I recently read an essay by a 50-something mom who was longing for the days when her kids were young and every holiday season was filled with their screaming voices, sibling rivalry and oodles of time spent carting them to holiday plays, tree lightings and menorah ceremonies. Her words were so full of longing for those early years that it made me realize not only do I take those very moments for granted, but I actually dread them. Between managing the stress of the holidays, I’ve found myself yearning to fast-forward to a period when my kids will be old enough to fix their own sandwiches and plan their own play dates.
While this mom sheepishly acknowledged harboring similar feelings at the time, it’s ultimately those seemingly simple moments, like watching her kids’ faces light up at the sight of a Santa and their attempts to fry up potato pancakes while littering the kitchen floor with oil drippings, that she wishes she would’ve appreciated more.
And this holiday season I'm going to try and break out of my family's boring traditions and create some new ones- which is really code for Go greener! While I love a good latke dipped in applesauce- it is doubtful that I will be grating potatoes and frying them up in a pan this Chanukah ( I will leave that to my very capable husband) !
If you are determined to make this most auspicious Chanukah greener and more meaningful than your celebration last year author of the book, Celebrate Green! Creating Eco-Savvy Holidays, Celebrations and Traditions for the Whole Family, Corey Colwell-Lipson offers Five Tips for a Greener Holiday!

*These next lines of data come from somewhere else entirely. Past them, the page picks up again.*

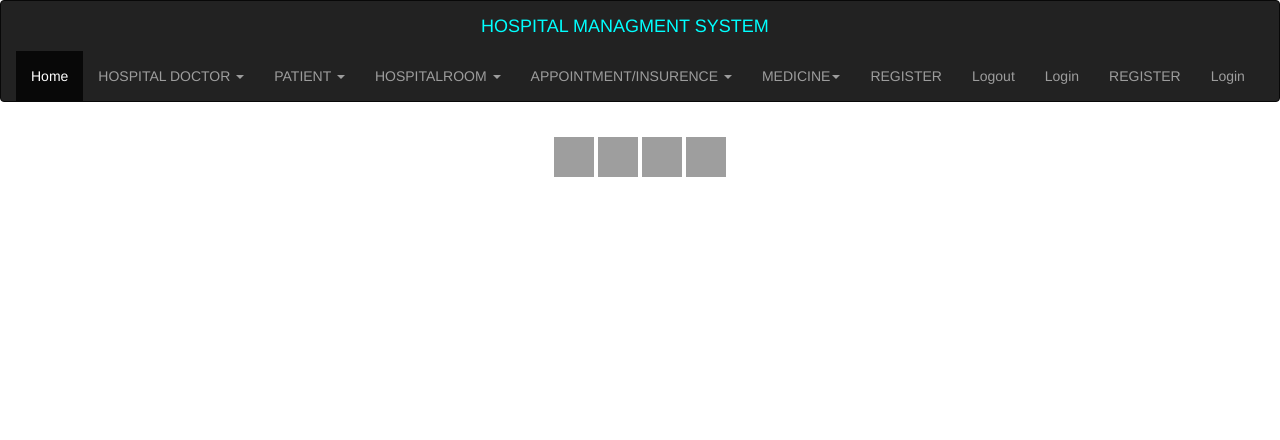
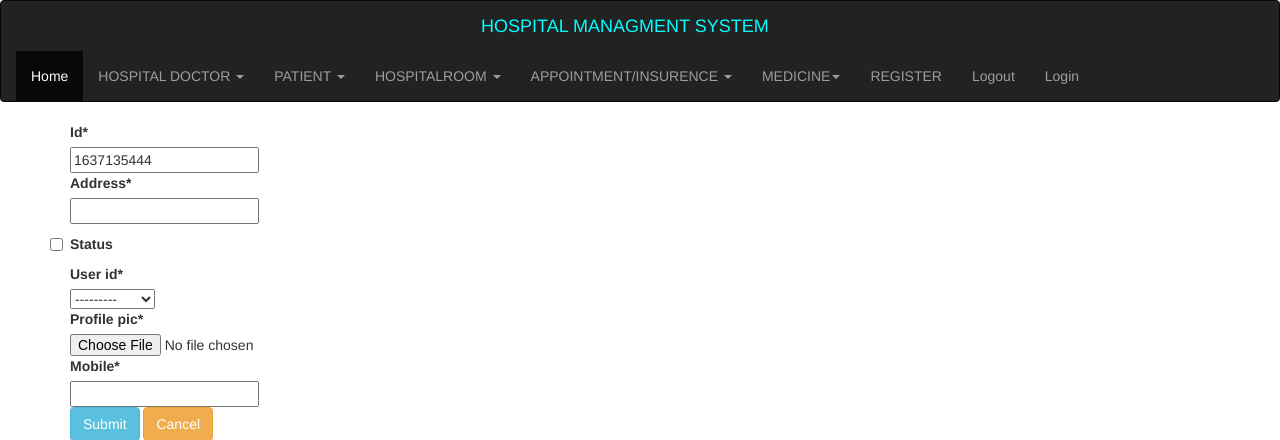
Before and after one commit to Adi19471/HOSPITAL-MANAGEMENT-SYSTEM, a Django app: page /hospital-doctordata/ in a window 1280 px wide. Shown: the top 440 px of the page. Run offline with Django 3.2, Linux system fonts and the light colour scheme; data comes from the database, SQL or seed files in the repository; some libraries are stand-ins or nearby versions; grey boxes are pictures that could not be loaded.

Commit message:
files id

```diff
--- a/HospitalAPP/templates/HOSPITAL/4_HospitalDepartment_view.html
+++ b/HospitalAPP/templates/HOSPITAL/4_HospitalDepartment_view.html
@@ -3,7 +3,7 @@
 {% load static %}
 {% block content %}
 
-{% if user.is_authenticated and user.is_staff and user.is_superuser %}
+
 <div class="container-fluid">
     <div class="row ">
         <div class="col-md-6 mt-5">
@@ -48,5 +48,5 @@
 {% endif %}
 
 
-{% endif %}
+
 {% endblock %}
--- a/HospitalAPP/templates/HOSPITAL/5_hospital_doctor_view.html
+++ b/HospitalAPP/templates/HOSPITAL/5_hospital_doctor_view.html
@@ -6,7 +6,6 @@
 
 
 
-{% if user.is_authenticated and user.is_staff and user.is_superuser %}
 
 
 <div class="container">
@@ -72,7 +71,7 @@
 
 
 
-{% endif %}
+
 
 
 {% endblock %}
--- a/HospitalAPP/templates/HOSPITAL/navbar.html
+++ b/HospitalAPP/templates/HOSPITAL/navbar.html
@@ -66,8 +66,6 @@
       <li><a href="{% url 'login' %}">Login</a></li>
 
 
-     <li><a href="{% url 'userregistration' %}">REGISTER</a></li>
-     <li><a href="{% url 'login' %}">Login</a></li>
 
 
     </ul>
```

1. Shop locally. The food in the average dinner travels about 1500 miles to get to your table. Shopping locally can not only save fuel and lessen carbon emissions, but supports the economy where you live. A locally owned independent business returns approximately 80% of each dollar spent back to the community. Plan your dinner around what's in season close to where you live. If you've never met your local farmer, plan a visit prior to Thanksgiving. You may be surprised at the variety of foods available. Check out www.LocalHarvest.com for farms near you.
2. Avoid overbuying. It's tempting if you've invited a crowd, to buy out the store. But buying too much food results in waste. If you expect leftovers, ask your guests to bring clean glass jars to take food home in or prepare them yourself in advance. Avoid packing in plastic zip bags which most people throw away after one or two uses. Instead of tossing leftover scraps, find out whether you are allowed to add them to your yard waste bin for composting as is available in some locations. And of course, if you have your own compost pile or bin, be sure the bones end up there instead of in the garbage disposal.

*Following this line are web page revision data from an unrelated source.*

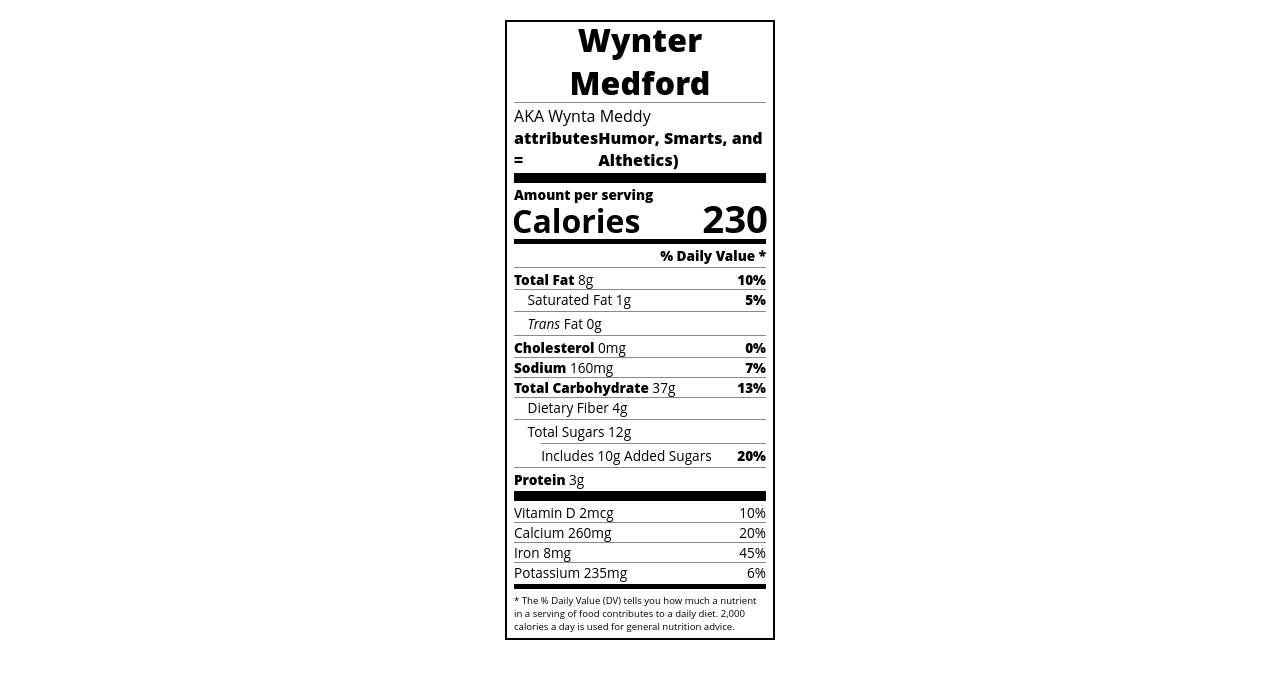
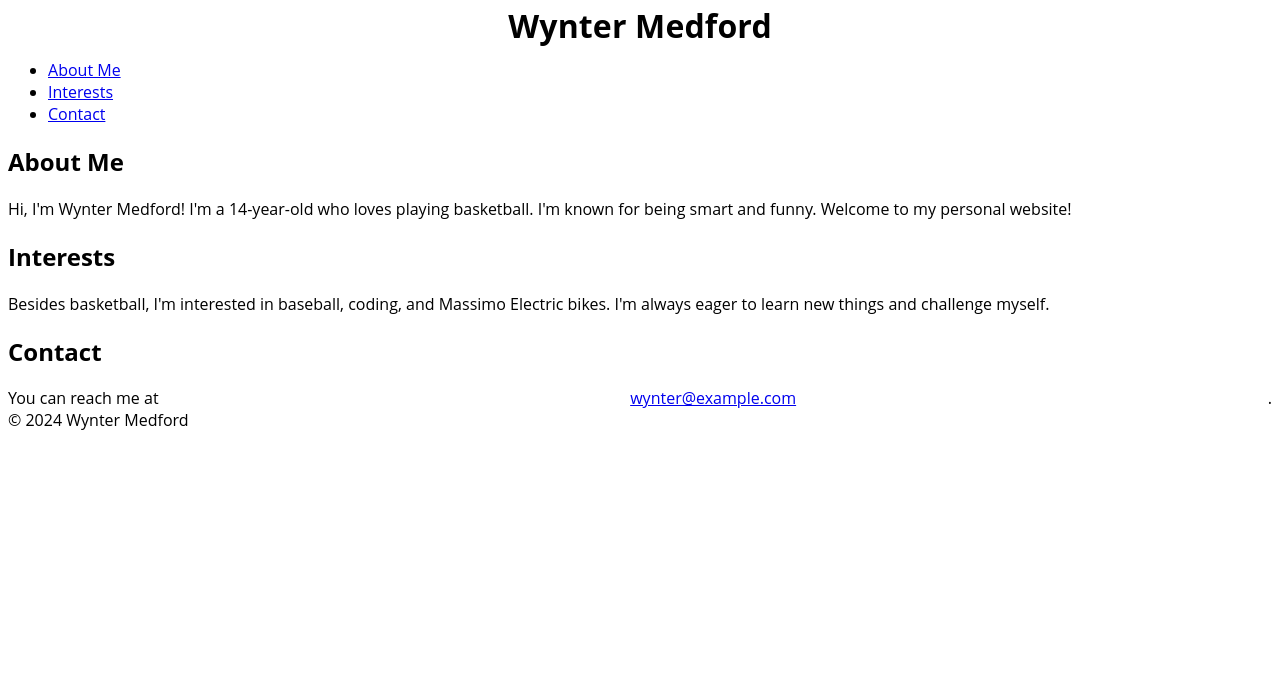
Before and after one commit to ThaManWyntaMeddy/AustinReaves, a plain HTML site: page index.html in a window 1280 px wide. Drawn offline with Linux system fonts and the light colour scheme.

Commit message:
Update index.html

```diff
--- a/index.html
+++ b/index.html
@@ -1,57 +1,38 @@
 <!DOCTYPE html>
 <html lang="en">
-
 <head>
-  <meta charset="UTF-8">
-  <title>Wynter Medford</title>
-  <link href="https://fonts.googleapis.com/css?family=Open+Sans:400,700,800"">
-  <link rel="stylesheet" href="styles.css">
+    <meta charset="UTF-8">
+    <meta name="viewport" content="width=device-width, initial-scale=1.0">
+    <title>Wynter Medford</title>
+    <link rel="stylesheet" href="styles.css">
 </head>
-
 <body>
-  <div class="label">
     <header>
-      <h1 class="bold">Wynter Medford</h1>
-      <div class="divider"></div>
-      <p>AKA Wynta Meddy</p>
- <p class="bold"> attributes = <span>Humor, Smarts, and Althetics)</span></p>
+        <h1>Wynter Medford</h1>
+        <nav>
+            <ul>
+                <li><a href="#about">About Me</a></li>
+                <li><a href="#interests">Interests</a></li>
+                <li><a href="#contact">Contact</a></li>
+            </ul>
+        </nav>
     </header>
-    <div class="divider large"></div>
-    <div class="calories-info">
-      <div class="left-container">
-        <h2 class="bold small-text">Amount per serving</h2>
-        <p>Calories</p>
-      </div>
-      <span>230</span>
-    </div>
-    <div class="divider medium"></div>
-    <div class="daily-value small-text">
-      <p class="bold right no-divider">% Daily Value *</p>
-      <div class="divider"></div>
-      <p><span><span class="bold">Total Fat</span> 8g</span> <span class="bold">10%</span></p>
-      <p class="indent no-divider">Saturated Fat 1g <span class="bold">5%</span></p>
-      <div class="divider"></div>
-      <p class="indent no-divider"><span><i>Trans</i> Fat 0g</span></p>
-      <div class="divider"></div>
-      <p><span><span class="bold">Cholesterol</span> 0mg</span> <span class="bold">0%</span></p>
-      <p><span><span class="bold">Sodium</span> 160mg</span> <span class="bold">7%</span></p>
-      <p><span><span class="bold">Total Carbohydrate</span> 37g</span> <span class="bold">13%</span></p>
-      <p class="indent no-divider">Dietary Fiber 4g</p>
-      <div class="divider"></div>
-      <p class="indent no-divider">Total Sugars 12g</p>
-      <div class="divider double-indent"></div>
-      <p class="double-indent no-divider">Includes 10g Added Sugars <span class="bold">20%</span></p>
-      <div class="divider"></div>
-      <p class="no-divider"><span><span class="bold">Protein</span> 3g</span></p>
-      <div class="divider large"></div>
-      <p>Vitamin D 2mcg <span>10%</span></p>
-      <p>Calcium 260mg <span>20%</span></p>
-      <p>Iron 8mg <span>45%</span></p>
-      <p class="no-divider">Potassium 235mg <span>6%</span></p>
-    </div>
-    <div class="divider medium"></div>
-    <p class="note">* The % Daily Value (DV) tells you how much a nutrient in a serving of food contributes to a daily
-      diet. 2,000 calories a day is used for general nutrition advice.</p>
-  </div>
+    <main>
+        <section id="about">
+            <h2>About Me</h2>
+            <p>Hi, I'm Wynter Medford! I'm a 14-year-old who loves playing basketball. I'm known for being smart and funny. Welcome to my personal website!</p>
+        </section>
+        <section id="interests">
+            <h2>Interests</h2>
+            <p>Besides basketball, I'm interested in baseball, coding, and Massimo Electric bikes. I'm always eager to learn new things and challenge myself.</p>
+        </section>
+    </main>
+    <footer>
+        <section id="contact">
+            <h2>Contact</h2>
+            <p>You can reach me at <a href="mailto:wynter@example.com">wynter@example.com</a>.</p>
+        </section>
+        <p>&copy; 2024 Wynter Medford</p>
+    </footer>
 </body>
 </html>
```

3. Start a new tradition. Green is about more than saving the Earth. It's about making closer connections with people, promoting all aspects of health of human beings as well as the planet. Enjoying the company of friends and sharing traditions is just plain good for us. Invent your own special rituals. Maybe it's having each guest write down what they're grateful for, and reading each other's. It could be putting on a puppet show about gratitude or creating a gratitude time capsule you open the following year. Maybe it's about a game you play only on Thanksgiving, a funny toast or a craft. Let your own family and its history be your guide.
4. Think organic. We know that people think organic is too expensive, but conventional food is often much more expensive in terms of both human health and that of the Earth. We suggest that by planning ahead, and banding together, you can mitigate a lot of the extra cost. It's too late for this year, but if, for instance, you'd love to purchase an organic free range turkey, find out the price, then put away a bit every month. By next year, you'll have the best tasting, best-for-you-and-the-Earth gobbler. Organic potatoes, squash and some other root vegetables are not much more expensive than their well-sprayed counterpoints, and worth the difference. Buy in bulk where you can and don't ignore mainstream stores. Even Costco is carrying organic green beans!
5. Decorate using imagination instead of money. Bring in branches, leaves, even pretty rocks from the yard to decorate the entry to your home. Hot glue dried leaves to branches and use as a centerpiece. If you don't have enough tableware for all your guests, invite them to bring their own, preferably with a story they can share before dinner. Few of us own tablecloths big enough for a dozen people or more. Check out your local thrift store. Choose three or four coordinating cloths, pieces of fabric or sheets. Fold over the cut edges as required and iron. No sewing required! Choose beeswax candles which give offer a pleasant glow, a delightful aroma and burn more cleanly than conventional candles.
So, parents, I’ll leave you with these thoughts to hold close to your heart as you embark on some of your holiday expeditions. Time is fleeting, and when it’s gone, you’ll only remember the good stuff–perhaps because you’ll be too senile to remember the rest! Bottom line: Happy Chanukah – relish the small moments (if you can muster the patience!)